Over the past few years, I've scanned all my 35mm negatives and now have digital copies of all of them (over 14,000 - phew!). But, I still have hundreds of really old large-format negatives taken by my family over the decades that I am unable to scan because they are too large to fit in my scanner. I've got prints that had been made of a few of the negatives, but print scan quality at 300 DPI is marginal and the dynamic range of a print is decidedly limited. And even worse, for those negatives that have not been printed, it is impossible to make out who or what they are of.
I wanted a quick and easy way to turn the negatives into positives and decided that my new digital camera could create those digital copies for me - all I needed to do was try it out to see what it could do.

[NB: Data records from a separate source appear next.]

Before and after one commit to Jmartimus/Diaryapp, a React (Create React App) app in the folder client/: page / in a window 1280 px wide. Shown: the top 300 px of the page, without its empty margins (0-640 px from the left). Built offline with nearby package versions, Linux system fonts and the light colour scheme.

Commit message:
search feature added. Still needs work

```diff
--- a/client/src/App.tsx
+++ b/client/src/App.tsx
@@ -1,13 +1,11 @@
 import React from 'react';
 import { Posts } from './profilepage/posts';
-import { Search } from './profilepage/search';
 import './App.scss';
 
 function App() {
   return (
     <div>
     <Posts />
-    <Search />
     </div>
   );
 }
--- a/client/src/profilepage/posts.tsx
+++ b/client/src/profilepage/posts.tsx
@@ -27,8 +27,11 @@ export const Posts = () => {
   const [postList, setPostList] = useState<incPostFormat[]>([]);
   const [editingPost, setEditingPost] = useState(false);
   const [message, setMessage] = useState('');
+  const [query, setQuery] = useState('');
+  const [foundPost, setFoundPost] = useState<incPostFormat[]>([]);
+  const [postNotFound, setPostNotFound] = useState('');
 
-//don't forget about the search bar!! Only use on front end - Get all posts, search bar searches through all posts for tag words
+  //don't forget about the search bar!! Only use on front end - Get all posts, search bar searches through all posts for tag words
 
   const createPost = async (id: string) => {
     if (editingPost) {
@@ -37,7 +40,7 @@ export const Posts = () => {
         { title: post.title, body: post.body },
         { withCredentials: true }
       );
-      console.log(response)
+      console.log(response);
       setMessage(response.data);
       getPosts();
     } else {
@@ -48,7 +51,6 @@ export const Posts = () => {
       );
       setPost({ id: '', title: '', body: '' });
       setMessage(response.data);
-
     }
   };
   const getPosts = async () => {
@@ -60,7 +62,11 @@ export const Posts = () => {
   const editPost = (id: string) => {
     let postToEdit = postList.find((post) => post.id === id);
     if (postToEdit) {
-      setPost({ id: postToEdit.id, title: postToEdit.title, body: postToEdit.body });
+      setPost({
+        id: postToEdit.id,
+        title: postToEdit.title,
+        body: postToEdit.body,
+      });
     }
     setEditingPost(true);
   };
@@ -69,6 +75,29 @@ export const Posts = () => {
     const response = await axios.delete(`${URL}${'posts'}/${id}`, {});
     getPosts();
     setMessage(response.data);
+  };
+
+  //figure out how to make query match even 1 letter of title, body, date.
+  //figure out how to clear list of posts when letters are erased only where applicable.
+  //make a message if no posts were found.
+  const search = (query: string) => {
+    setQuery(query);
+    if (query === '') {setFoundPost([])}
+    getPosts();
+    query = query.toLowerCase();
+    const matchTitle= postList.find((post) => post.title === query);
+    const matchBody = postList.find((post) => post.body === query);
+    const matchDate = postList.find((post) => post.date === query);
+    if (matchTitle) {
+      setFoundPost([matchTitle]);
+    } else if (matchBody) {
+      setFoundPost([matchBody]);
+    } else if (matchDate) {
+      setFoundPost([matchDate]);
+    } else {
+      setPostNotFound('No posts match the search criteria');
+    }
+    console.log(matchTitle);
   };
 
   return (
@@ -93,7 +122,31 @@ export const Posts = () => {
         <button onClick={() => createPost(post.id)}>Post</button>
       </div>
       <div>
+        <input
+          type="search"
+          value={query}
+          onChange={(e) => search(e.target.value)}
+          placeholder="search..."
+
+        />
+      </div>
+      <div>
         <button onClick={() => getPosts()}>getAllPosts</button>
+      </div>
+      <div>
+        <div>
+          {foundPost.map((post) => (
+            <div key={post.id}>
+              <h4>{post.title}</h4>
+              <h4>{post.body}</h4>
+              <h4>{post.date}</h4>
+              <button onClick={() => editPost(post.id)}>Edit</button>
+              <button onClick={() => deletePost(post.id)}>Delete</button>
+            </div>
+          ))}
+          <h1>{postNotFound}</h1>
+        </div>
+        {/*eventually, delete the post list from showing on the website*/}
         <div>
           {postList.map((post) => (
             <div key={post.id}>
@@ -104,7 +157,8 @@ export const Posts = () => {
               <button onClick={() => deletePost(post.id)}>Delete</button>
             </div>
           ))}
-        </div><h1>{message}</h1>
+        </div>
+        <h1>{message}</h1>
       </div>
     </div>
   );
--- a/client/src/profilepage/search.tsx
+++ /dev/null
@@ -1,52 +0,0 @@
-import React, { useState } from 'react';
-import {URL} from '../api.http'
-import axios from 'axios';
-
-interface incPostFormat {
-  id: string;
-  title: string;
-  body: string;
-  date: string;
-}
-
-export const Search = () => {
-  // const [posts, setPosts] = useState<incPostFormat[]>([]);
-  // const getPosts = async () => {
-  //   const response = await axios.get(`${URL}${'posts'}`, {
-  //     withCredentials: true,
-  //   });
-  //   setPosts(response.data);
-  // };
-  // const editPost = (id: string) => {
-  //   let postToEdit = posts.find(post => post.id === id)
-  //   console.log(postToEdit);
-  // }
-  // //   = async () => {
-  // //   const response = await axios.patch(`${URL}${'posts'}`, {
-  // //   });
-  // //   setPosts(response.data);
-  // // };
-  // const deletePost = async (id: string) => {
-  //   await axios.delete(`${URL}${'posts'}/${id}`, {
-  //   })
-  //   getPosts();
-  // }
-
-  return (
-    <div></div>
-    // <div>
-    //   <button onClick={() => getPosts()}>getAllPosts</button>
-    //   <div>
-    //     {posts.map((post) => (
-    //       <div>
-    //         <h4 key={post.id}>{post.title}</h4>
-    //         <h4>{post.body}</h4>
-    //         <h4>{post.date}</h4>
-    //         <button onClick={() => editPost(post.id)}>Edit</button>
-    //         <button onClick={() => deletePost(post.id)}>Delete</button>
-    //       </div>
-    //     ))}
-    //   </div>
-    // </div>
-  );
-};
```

Proof Of Concept
I placed a negative in a sunlight window and took a photograph of it (the negative below is my dad - taken when he lived on the Rosebud Indian Reservation in 1919.) I could see that the detail was good, but there was a lot of glare and the negative obviously needed to be held flat to the image plane. I needed a fixture that would hold negatives flat and which eliminated extraneous light and reflections.
The fixture needed to address the following requirements:
It must hold the negatives in a flat plane.
It must diffuse the light source so there is no hot spot.
It must hold the negatives within the focus plane of the camera.
It must be solidly mounted to my digital camera camera.
It must have a light shield to minimize glare from extraneous light.
It must to be quick and easy to load and unload.
Clear plastic - The camera side of the negative holder "sandwich".
Translucent plastic - The light source side of the negative holder "sandwich". This diffuses the light to eliminate hot spots.
Angle bracket - To hold the negative holder.
Metal bar - To mount the negative holder to the camera.
Cardboard - To make the light shield.
Screws, clips, duct tape and hinges - To hold everything together.
Except for the plastic, I had most of the materials on hand in various bins I keep for just these purposes. I bought the both sheets of plastic out of the scrap bin at Tap Plastics - so my total out-of-pocket investment came to about $2.00. (The plastic typically comes with a protective paper cover on both sides. Leave it on for as long as is humanly possible - I didn't and it's now got some very nice scratches on the surface.)
Step 1: Making the Negative Holder
Use the largest negative you have to determine where to cut out the aluminum angle bracket.
Cut the bracket to length (7").
Cut out the inner portion to leave room for the negative so the camera can see it when the plastic negative holder is ultimately mounted on the bracket.